Another year later, Ferndale City Council voted unanimously on May 9, 2023, to decriminalize psychedelic plants and fungi, including drugs such as psilocybin mushrooms, ayahuasca and DMT. This made Ferndale the fourth Michigan city to pass such a measure. The resolution, which was sponsored by Mayor Pro Tem Kat Bruner James, defined psychedelic plants and fungi as “any naturally occurring substance that can be used to induce a psychoactive state.” It stated that “the possession, use, cultivation, purchase, transportation, distribution, and engagement in practices with” these substances “is not a crime.”The resolution also directed the Ferndale Police Department to “de-prioritize enforcement of offenses” related to psychedelic plants and fungi and to “focus on more serious crimes.
Psilocybin became legalized in Oregon on November 3, 2020, when Measure 109 passed with 56% of the vote. This made it the first state in the country to legalize the adult use of psilocybin mushrooms. Measure 109 created a psilocybin services program that will allow adults 21 and older to participate in psilocybin-assisted therapy sessions for the treatment of mental health conditions such as depression, anxiety, and PTSD. The program made the drug legal January 1st, 2023, but legal psilocybin-assisted therapy sessions are to be expected to be available mid- to late-2023.
In Seattle, Washington, SB 5660, also known as the Washington Psilocybin Wellness and Opportunity Act, was passed unanimously to decriminalize the personal use and possession of psilocybin mushrooms.

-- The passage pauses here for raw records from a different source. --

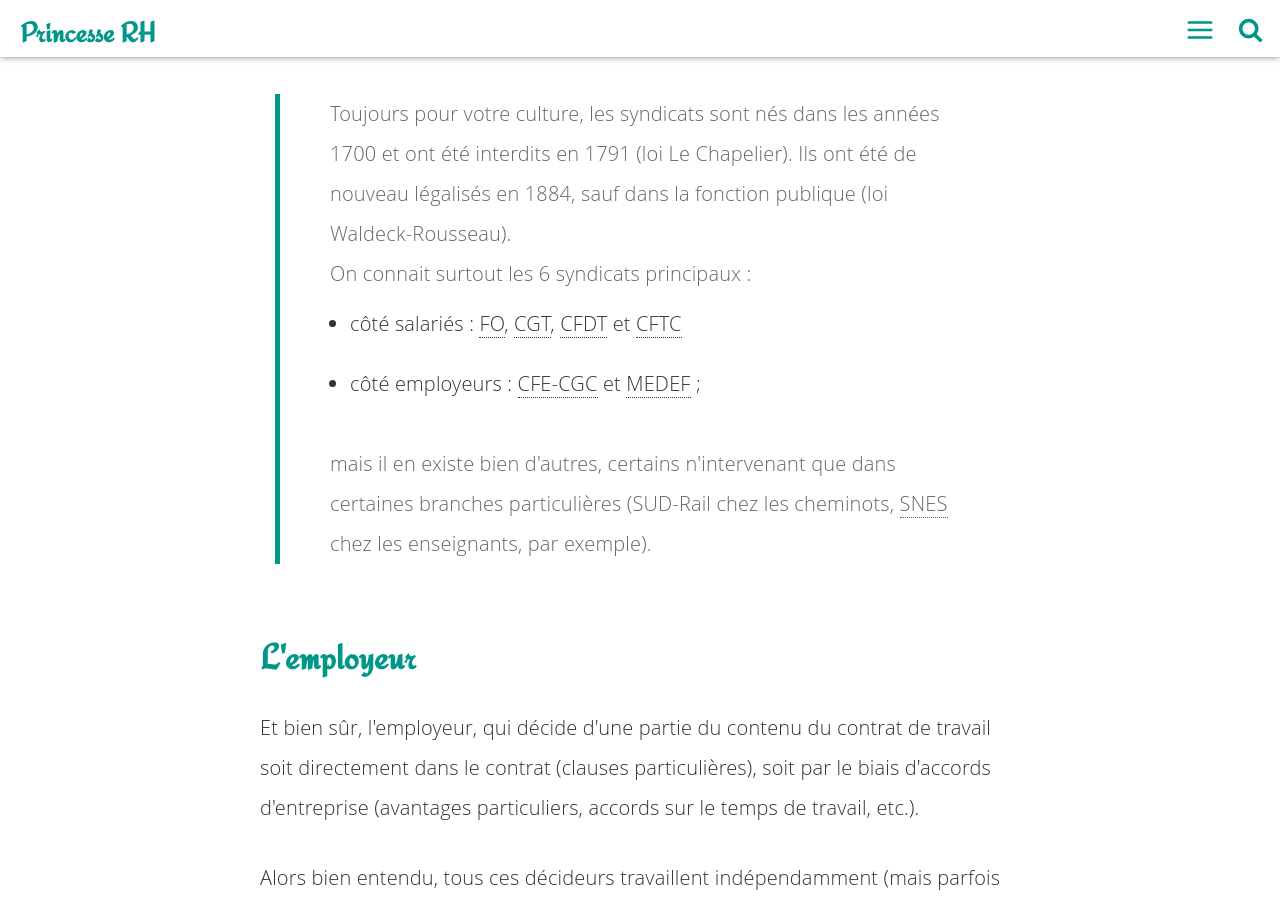
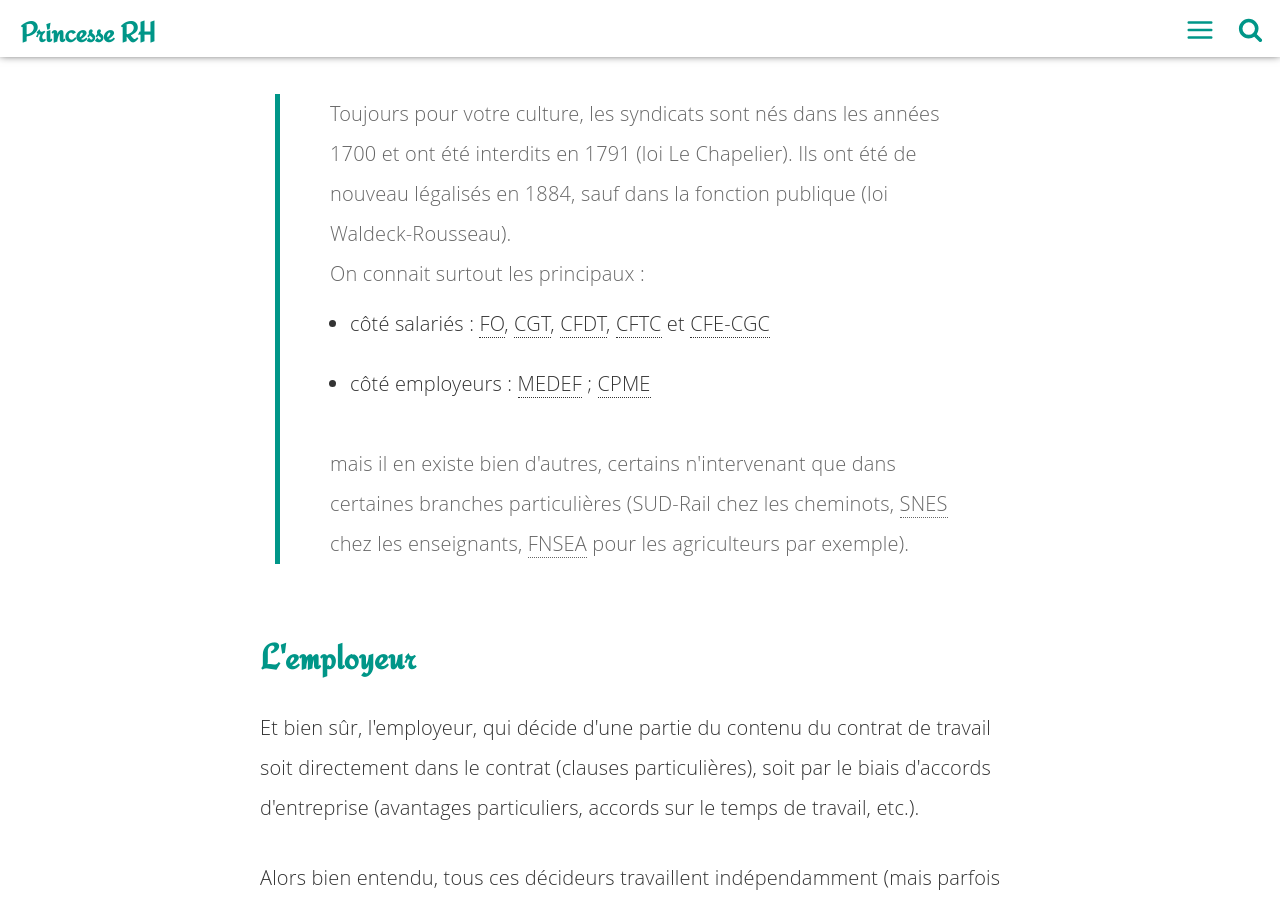
Before and after one commit to Libelilou/libelilou.github.io, a Jekyll site: the page built from _posts/rh/2018-08-12-phptour.2.md, in a window 1280 px wide and 900 px high, scrolled down 2014 px. Built offline with Jekyll 4.4.1, drawn with Linux system fonts in a browser that asks for light colours; comment, search, counter and statistics services are not loaded.

Commit message:
Corrections

```diff
--- a/_posts/rh/2018-08-12-phptour.2.md
+++ b/_posts/rh/2018-08-12-phptour.2.md
@@ -29,11 +29,11 @@
 Leurs [combats](https://youtu.be/Uv7yXbzuTTo) ont permis tout un tas d'avancées sociales et l'amélioration des conditions de travail (congés payés, salaire minimum, etc.).
 
 > Toujours pour votre culture, les syndicats sont nés dans les années 1700 et ont été interdits en 1791 (loi Le Chapelier). Ils ont été de nouveau légalisés en 1884, sauf dans la fonction publique (loi Waldeck-Rousseau).
-> On connait surtout les 6 syndicats principaux :
-> - côté salariés : <abbr title="Force ouvrière">FO</abbr>, <abbr title="Confédération Générale du Travail">CGT</abbr>, <abbr title="Confédération Française Démocratique du Travail">CFDT</abbr> et <abbr title="Confédération Française des Travailleurs Chrétiens">CFTC</abbr>
-> - côté employeurs : <abbr title="Confédération Française de l'Encadrement - Confédération Générale des Cadres">CFE-CGC</abbr> et <abbr title="Mouvement Des Entreprises de France">MEDEF</abbr> ;
+> On connait surtout les principaux :
+> - côté salariés : <abbr title="Force ouvrière">FO</abbr>, <abbr title="Confédération Générale du Travail">CGT</abbr>, <abbr title="Confédération Française Démocratique du Travail">CFDT</abbr>, <abbr title="Confédération Française des Travailleurs Chrétiens">CFTC</abbr> et <abbr title="Confédération Française de l'Encadrement - Confédération Générale des Cadres">CFE-CGC</abbr>
+> - côté employeurs : <abbr title="Mouvement Des Entreprises de France">MEDEF</abbr> ; <abbr title="Confédération des Petites et Moyennes Entreprises">CPME</abbr>
 >
-> mais il en existe bien d'autres, certains n'intervenant que dans certaines branches particulières (SUD-Rail chez les cheminots, <abbr title="Syndicat National des Enseignants de Second degré">SNES</abbr> chez les enseignants, par exemple).
+> mais il en existe bien d'autres, certains n'intervenant que dans certaines branches particulières (SUD-Rail chez les cheminots, <abbr title="Syndicat National des Enseignants de Second degré">SNES</abbr> chez les enseignants, <abbr title="Fédération Nationale des Syndicats d'Exploitants Agricoles">FNSEA</abbr> pour les agriculteurs par exemple).
 
 ## L'employeur
 
```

The legislation declared “that the investigation, arrest, and prosecution of anyone engaging in entheogen-related activities should be among the City of Seattle’s lowest enforcement priorities.” With this, Seattle became the largest U.S. city to decriminalize psychedelics in October 2021.
Psilocybin was decriminalized in Washington, D.C. on November 3, 2020, when Initiative 81 passed with 76% of the vote. Initiative 81 went into effect March 15, 2021 and made the possession and personal use of psilocybin mushrooms the lowest law enforcement priority in the district. This means that police officers are not required to arrest or prosecute people for possessing or using psilocybin, unless there are other factors involved, such as selling or distributing the drug to minors.
Initiative 81 was the culmination of a years-long effort by activists to decriminalize psilocybin in the district. It was ultimately put forward by Melissa Lavasani, who personally attested to psychedelics helping her overcome her own mental health problems. She established the Plant Medicine Coalition which announced it would offer community grants to organizations that offered education, training, and other work supporting the use of psychedelics.
Legislative actions around the world have brought about the legalization or decriminalization of psilocybin mushrooms in various jurisdictions. From specific cities in Brazil and the British Virgin Islands to regions in Europe and the United States, these legislative changes reflect evolving perspectives on drug policy, emphasizing harm reduction, religious freedom, and public health. It is important for individuals to stay informed about the specific legal status of psilocybin mushrooms in their respective regions to ensure compliance with local legislation. With more and more progress quickly being made on the research front, it is only a matter of time for more cities and/or countries to embrace the psychedelic renaissance and reclassify them under the eyes of the law.